*** Opening of Supplied entries ***

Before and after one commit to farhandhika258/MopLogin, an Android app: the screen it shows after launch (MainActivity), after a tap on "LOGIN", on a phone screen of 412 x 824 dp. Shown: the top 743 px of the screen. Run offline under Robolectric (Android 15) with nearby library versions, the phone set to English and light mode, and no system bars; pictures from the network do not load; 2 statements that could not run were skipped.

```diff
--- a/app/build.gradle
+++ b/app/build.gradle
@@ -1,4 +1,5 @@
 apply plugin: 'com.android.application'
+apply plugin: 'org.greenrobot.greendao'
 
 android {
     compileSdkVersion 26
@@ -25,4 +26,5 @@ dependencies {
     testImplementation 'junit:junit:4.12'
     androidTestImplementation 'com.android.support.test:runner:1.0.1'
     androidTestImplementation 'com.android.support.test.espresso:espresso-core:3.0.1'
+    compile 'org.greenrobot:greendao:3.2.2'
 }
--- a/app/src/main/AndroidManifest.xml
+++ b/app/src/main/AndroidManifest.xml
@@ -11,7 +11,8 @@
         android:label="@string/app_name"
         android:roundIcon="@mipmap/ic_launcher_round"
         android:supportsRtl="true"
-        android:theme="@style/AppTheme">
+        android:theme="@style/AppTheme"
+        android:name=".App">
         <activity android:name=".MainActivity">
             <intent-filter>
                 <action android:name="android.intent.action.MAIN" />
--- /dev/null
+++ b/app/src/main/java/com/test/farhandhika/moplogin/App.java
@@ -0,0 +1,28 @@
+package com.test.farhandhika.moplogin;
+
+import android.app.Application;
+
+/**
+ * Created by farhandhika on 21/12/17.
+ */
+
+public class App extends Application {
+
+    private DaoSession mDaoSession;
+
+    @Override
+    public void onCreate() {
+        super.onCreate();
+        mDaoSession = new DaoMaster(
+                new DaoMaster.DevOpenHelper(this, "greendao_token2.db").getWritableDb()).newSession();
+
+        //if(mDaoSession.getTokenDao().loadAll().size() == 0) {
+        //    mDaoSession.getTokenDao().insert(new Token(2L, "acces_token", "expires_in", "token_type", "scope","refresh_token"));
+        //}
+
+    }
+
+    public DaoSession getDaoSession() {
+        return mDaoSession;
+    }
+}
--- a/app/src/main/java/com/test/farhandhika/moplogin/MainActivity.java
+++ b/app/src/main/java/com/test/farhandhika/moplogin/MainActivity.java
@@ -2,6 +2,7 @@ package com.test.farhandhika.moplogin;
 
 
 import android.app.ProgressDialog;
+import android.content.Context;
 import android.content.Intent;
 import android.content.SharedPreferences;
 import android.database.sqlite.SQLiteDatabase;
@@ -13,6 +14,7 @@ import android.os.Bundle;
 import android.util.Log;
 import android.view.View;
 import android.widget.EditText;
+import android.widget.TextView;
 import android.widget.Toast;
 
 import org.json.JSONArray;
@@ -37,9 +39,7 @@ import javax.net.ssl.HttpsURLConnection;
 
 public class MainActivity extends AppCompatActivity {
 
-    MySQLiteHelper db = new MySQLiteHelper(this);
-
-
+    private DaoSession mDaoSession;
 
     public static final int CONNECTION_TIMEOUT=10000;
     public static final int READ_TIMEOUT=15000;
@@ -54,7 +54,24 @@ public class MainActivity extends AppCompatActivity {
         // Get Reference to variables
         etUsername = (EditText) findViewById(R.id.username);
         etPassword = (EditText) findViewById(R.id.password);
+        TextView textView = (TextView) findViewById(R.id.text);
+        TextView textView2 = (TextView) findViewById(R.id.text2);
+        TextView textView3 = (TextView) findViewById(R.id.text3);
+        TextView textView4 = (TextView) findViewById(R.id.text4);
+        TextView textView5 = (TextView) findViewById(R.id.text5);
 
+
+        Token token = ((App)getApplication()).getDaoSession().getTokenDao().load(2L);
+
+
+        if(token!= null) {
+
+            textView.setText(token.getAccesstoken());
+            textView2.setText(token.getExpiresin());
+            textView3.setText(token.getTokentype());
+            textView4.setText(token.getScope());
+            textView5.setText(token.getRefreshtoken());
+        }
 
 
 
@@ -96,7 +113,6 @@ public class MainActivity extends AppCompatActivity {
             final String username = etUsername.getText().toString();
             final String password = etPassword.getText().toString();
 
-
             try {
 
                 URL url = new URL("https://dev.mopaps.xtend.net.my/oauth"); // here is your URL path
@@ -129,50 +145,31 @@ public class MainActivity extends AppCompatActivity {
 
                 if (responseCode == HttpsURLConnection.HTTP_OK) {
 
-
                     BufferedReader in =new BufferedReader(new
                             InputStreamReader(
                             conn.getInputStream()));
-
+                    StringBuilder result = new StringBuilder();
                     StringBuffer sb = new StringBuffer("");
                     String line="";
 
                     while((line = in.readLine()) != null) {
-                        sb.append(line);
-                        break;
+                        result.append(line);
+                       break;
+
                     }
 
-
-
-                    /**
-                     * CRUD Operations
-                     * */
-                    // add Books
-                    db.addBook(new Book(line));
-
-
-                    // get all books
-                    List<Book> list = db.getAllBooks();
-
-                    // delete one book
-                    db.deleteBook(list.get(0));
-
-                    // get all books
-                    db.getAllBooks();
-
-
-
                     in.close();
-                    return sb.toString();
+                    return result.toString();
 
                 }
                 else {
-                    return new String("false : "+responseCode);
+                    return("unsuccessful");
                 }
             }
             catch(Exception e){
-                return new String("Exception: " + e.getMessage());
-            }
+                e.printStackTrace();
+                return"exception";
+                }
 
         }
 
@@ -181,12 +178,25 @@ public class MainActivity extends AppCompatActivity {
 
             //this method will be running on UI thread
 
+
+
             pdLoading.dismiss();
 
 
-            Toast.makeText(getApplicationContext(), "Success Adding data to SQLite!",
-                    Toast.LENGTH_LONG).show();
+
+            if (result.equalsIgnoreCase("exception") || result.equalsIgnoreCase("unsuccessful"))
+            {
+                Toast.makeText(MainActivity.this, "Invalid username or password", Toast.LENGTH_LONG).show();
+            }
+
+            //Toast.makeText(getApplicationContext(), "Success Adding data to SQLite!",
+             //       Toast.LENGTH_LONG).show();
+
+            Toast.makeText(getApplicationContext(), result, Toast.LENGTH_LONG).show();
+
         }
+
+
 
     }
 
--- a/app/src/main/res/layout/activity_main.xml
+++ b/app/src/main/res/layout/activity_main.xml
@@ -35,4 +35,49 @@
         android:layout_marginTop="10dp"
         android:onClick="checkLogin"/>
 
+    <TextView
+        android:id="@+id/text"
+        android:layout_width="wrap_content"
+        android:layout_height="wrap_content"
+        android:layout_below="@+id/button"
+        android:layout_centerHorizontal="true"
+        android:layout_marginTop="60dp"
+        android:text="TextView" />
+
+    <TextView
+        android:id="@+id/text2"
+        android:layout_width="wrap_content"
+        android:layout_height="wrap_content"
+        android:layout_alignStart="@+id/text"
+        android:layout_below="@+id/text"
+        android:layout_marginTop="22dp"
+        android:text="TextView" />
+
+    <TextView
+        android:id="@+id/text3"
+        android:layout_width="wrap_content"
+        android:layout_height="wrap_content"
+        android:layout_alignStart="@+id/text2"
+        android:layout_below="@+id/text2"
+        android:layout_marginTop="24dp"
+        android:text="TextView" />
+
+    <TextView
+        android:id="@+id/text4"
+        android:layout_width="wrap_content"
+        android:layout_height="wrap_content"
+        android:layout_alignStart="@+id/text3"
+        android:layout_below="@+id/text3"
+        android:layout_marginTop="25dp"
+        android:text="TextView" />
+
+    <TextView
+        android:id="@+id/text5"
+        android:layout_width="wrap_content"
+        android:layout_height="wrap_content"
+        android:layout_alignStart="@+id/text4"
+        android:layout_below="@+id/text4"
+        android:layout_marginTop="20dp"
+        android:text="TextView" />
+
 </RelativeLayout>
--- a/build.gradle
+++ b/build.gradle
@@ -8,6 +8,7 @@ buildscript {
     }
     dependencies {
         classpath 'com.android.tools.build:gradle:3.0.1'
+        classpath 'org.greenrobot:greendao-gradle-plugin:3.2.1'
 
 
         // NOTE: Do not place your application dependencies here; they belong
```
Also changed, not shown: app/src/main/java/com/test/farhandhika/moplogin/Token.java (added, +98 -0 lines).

*** Close of Supplied entries ***

§ What to produce
Read the listing. Copy each line that has the word "mDaoSession" in it.

§ Response below
+    private DaoSession mDaoSession;
+        mDaoSession = new DaoMaster(
+        //if(mDaoSession.getTokenDao().loadAll().size() == 0) {
+        //    mDaoSession.getTokenDao().insert(new Token(2L, "acces_token", "expires_in", "token_type", "scope","refresh_token"));
+        return mDaoSession;
+    private DaoSession mDaoSession;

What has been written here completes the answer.